Before-and-after page screenshots
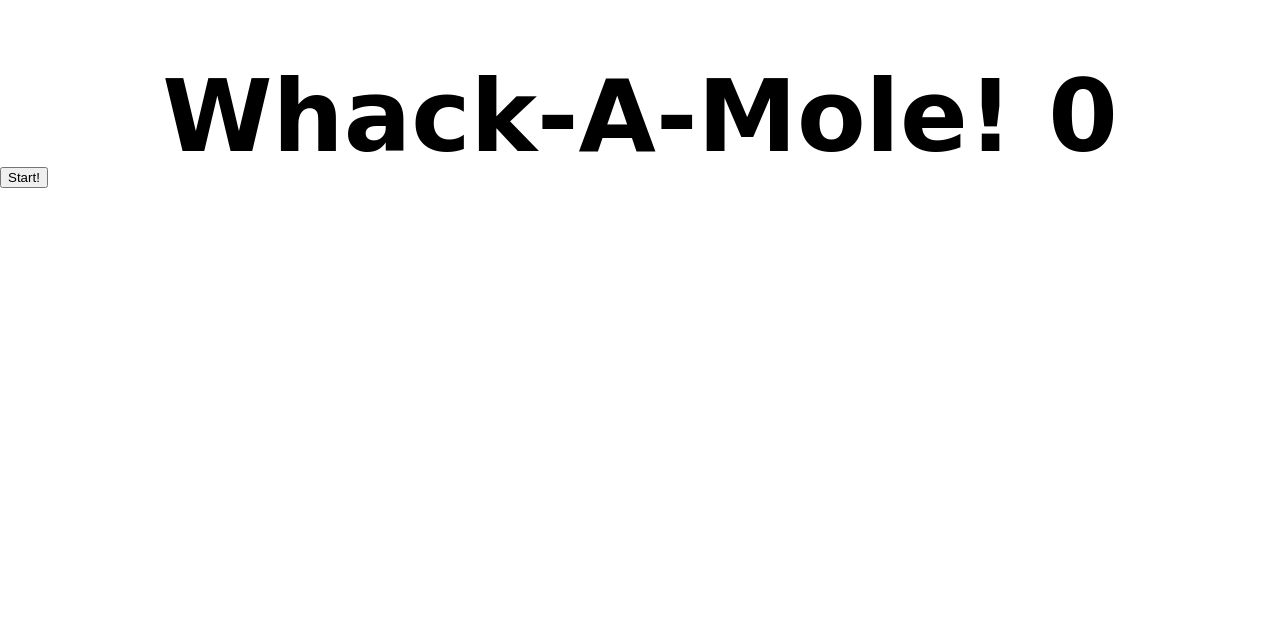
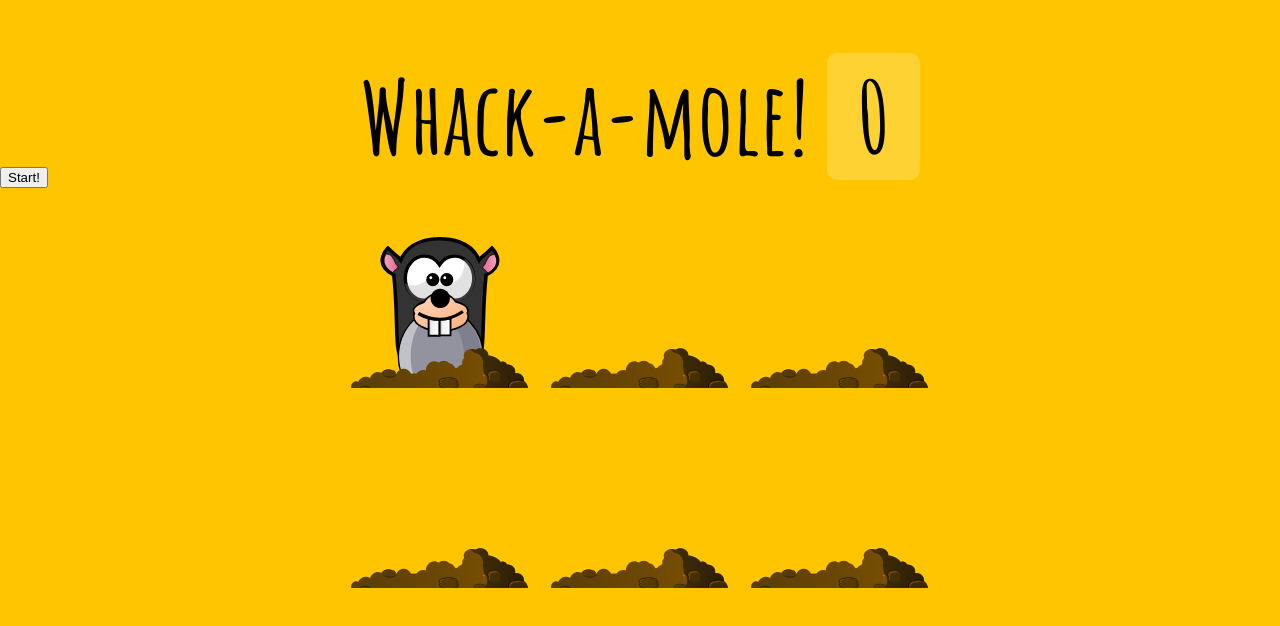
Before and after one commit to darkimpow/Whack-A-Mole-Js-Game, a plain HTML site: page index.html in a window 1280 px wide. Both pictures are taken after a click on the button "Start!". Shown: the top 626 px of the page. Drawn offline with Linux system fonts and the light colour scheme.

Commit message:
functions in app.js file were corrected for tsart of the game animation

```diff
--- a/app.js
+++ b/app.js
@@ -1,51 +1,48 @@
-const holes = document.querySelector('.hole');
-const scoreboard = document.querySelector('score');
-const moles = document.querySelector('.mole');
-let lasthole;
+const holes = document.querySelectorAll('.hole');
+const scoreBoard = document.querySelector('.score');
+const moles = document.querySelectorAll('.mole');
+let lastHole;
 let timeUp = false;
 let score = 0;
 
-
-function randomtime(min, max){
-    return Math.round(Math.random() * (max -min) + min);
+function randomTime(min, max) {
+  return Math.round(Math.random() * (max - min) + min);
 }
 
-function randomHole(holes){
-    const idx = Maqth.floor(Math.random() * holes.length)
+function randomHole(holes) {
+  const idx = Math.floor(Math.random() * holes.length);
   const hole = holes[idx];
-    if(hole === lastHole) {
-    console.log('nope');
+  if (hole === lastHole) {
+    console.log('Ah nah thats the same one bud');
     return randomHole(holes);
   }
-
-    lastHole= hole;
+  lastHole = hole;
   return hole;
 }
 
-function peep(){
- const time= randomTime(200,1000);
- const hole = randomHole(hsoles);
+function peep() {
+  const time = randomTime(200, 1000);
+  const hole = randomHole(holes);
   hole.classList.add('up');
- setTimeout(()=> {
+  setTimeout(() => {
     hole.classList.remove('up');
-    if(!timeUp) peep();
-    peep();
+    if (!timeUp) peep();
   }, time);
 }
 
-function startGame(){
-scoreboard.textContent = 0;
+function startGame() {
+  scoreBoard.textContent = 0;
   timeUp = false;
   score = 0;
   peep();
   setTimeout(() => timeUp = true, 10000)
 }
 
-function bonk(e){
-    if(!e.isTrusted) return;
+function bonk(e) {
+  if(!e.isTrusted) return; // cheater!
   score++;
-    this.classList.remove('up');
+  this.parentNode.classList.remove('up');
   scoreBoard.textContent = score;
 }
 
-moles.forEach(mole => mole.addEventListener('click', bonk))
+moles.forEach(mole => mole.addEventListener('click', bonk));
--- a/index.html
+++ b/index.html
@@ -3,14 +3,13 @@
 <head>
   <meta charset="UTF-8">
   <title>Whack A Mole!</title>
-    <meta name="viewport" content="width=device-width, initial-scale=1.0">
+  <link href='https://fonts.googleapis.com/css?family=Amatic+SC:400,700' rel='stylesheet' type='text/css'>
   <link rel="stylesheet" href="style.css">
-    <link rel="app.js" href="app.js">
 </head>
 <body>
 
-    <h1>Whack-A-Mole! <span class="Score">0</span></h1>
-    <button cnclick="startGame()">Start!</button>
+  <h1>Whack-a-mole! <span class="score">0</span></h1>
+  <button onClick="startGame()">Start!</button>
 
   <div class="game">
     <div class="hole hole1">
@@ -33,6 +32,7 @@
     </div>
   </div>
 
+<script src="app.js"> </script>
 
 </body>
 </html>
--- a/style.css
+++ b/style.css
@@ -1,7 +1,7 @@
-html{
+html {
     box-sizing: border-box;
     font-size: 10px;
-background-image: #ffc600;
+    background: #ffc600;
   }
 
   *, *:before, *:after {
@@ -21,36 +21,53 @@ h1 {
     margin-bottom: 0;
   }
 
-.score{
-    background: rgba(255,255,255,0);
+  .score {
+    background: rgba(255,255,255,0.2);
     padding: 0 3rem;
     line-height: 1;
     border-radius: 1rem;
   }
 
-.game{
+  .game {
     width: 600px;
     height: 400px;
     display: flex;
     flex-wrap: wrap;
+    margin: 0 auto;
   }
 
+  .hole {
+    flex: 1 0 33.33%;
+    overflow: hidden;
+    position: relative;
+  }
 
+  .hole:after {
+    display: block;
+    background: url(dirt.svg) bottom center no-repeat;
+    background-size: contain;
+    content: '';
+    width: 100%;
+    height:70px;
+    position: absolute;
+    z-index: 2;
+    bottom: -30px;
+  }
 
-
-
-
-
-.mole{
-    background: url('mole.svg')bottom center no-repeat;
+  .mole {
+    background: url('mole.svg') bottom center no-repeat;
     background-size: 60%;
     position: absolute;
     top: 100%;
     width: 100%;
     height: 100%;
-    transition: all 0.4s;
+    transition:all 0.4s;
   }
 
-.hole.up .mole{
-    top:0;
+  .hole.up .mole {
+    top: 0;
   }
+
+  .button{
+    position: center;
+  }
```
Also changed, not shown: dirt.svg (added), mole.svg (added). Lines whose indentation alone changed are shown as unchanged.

▶ _YOUR OBJECTIVE_
Copy out each line from the preceding entries that mentions the word "bottom".

▶ _WRITTEN RESPONSE_
     margin-bottom: 0;
+    background: url(dirt.svg) bottom center no-repeat;
+    bottom: -30px;
-    background: url('mole.svg')bottom center no-repeat;
+    background: url('mole.svg') bottom center no-repeat;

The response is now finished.